Balance and perspective are crucial to the daily, sometimes hourly, decisions Dr. Pamela Jensen makes as medical director of Texas Health Presbyterian Dallas hospital’s blood bank. From proficiency testing and quality control to accreditation maintenance, Dr. Jensen oversees all blood banking services for the Dallas campus.
“We have several large departments which depend on blood, including orthopedics, cardiovascular, hematology, oncology; so a robust blood bank is necessary to service those areas,” says Dr. Jensen.
When Dr. Jensen is asked about the ways in which she assesses the hospital’s blood bank, she shares that it’s important to look at the perspective of the patient and the blood bank. “The blood bank’s role is to provide the right product to the right patient at the right time,” says Dr. Jensen. “To make sure we get the products to them when they need it.”
“In order to get those things accomplished, the blood bank has to have very tight processes,” says Dr. Jensen. “Also the blood bank needs to have a lot of support from its community blood center, because we have only a limited inventory of products in our hospital.”
According to Dr. Jensen, there are three important components to a successful relationship between her hospital’s blood bank and their blood center:
- Reasonable, convenient location
- Reliable access to technical expertise
- Strong customer service
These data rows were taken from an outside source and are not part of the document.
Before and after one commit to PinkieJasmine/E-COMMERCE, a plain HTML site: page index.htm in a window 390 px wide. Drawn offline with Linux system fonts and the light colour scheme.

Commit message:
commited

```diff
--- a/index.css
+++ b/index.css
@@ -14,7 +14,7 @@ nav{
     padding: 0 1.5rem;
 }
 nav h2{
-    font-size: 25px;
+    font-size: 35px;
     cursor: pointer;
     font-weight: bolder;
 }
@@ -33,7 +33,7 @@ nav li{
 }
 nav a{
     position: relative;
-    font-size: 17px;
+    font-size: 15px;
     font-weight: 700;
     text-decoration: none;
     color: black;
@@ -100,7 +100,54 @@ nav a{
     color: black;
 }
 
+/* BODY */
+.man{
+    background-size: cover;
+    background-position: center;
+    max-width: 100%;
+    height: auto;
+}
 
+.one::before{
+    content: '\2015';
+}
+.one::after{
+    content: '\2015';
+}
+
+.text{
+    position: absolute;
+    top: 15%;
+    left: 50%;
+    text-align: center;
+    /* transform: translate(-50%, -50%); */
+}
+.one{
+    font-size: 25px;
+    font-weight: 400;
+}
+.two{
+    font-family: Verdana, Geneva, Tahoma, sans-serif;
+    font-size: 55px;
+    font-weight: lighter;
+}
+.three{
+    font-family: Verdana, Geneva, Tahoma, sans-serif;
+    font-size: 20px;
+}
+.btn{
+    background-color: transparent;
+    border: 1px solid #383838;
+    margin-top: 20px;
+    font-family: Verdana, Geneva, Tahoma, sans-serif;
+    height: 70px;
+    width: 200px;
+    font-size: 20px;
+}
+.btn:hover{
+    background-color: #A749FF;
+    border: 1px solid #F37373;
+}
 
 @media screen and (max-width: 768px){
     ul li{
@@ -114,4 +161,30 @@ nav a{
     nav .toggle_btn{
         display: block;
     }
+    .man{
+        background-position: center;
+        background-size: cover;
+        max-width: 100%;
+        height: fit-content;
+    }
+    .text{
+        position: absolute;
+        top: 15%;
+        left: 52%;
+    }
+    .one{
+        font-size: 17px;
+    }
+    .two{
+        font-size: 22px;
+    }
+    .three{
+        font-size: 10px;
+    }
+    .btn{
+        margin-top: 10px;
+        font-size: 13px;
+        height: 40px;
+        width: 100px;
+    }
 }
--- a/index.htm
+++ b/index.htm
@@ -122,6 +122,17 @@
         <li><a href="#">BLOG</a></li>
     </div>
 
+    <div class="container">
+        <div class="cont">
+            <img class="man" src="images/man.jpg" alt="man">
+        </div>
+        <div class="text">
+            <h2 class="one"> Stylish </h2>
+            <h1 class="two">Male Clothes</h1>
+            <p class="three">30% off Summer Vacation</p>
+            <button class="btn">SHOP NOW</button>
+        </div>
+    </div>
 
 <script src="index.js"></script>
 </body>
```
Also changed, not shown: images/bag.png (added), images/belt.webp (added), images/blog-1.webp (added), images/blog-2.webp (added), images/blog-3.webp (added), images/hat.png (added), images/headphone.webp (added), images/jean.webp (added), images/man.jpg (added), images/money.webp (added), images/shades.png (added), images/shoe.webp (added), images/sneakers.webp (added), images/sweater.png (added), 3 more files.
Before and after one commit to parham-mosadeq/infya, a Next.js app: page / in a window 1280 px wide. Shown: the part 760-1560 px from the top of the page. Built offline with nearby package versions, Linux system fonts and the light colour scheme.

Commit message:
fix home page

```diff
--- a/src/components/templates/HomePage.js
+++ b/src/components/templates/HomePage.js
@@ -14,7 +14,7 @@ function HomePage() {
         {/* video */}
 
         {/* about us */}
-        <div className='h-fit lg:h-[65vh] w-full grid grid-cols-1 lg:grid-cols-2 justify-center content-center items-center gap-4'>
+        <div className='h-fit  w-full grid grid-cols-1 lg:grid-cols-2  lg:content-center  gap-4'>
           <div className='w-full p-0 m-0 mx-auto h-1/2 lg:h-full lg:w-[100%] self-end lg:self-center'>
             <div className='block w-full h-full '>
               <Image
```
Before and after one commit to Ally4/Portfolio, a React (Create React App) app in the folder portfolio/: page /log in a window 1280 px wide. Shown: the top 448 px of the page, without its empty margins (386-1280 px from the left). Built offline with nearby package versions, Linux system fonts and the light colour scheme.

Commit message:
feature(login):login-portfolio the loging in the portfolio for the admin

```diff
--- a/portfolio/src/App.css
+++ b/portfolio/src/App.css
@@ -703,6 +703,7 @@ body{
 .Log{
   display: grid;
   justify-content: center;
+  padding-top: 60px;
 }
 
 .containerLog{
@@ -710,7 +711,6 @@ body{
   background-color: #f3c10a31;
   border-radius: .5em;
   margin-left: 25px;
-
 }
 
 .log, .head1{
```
The most important aspect, she shares, is that her team has a personal relationship with their community blood center. Whenever a problem arises and Dr. Jensen, or a member of her team, calls the blood center, they want to know the person with whom they’re speaking. She says her team truly depends on the blood center’s high level of customer service to meet routine and urgent needs.
“They, our community blood center, understands, as we do, that blood is not a commodity, but a precious resource.” – Dr. Jensen
“They, our community blood center, understands, as we do, that blood is not a commodity, but a precious resource,” says Dr. Jensen. “And they help us manage our inventory. We meet with them regularly to talk about our inventory needs.”
Dr. Jensen values her blood bank’s relationship with Carter BloodCare. She appreciates how the blood center helps her team in “a very personal way.” She shares an example about managing platelets, which have a very short shelf life.
“It’s a difficult problem for us because we get them [platelets] at about Day 2, and they expire at Day 5. So, if we don’t use them within 3 or 4 days, that product is wasted. And, that is a very expensive and very precious resource,” says Dr. Jensen. “So, our community blood center actually sends people around to our hospital every day to rotate those platelets and make sure that we waste as few as possible. And, I think that’s really good stewardship.”
Dr. Jensen aims to keep a balance of managing current blood banking protocols with implementing new blood supply techniques to improve the lives of patients. Recently, she discovered literature describing how liquid plasma could benefit massive transfusion and trauma patients, as well as help hospitals better manage blood supply, because the particular plasma has a longer shelf life. She reached out to Carter BloodCare’s experts for their feedback on the alternative. She says she is grateful for their expertise and counsel and is excited to report, “They’re going to be supplying that [liquid plasma] in the near future.”
Dr. Pamela Jensen is the Medical Director of Blood Bank in the Department of Pathology at Texas Health Presbyterian Dallas.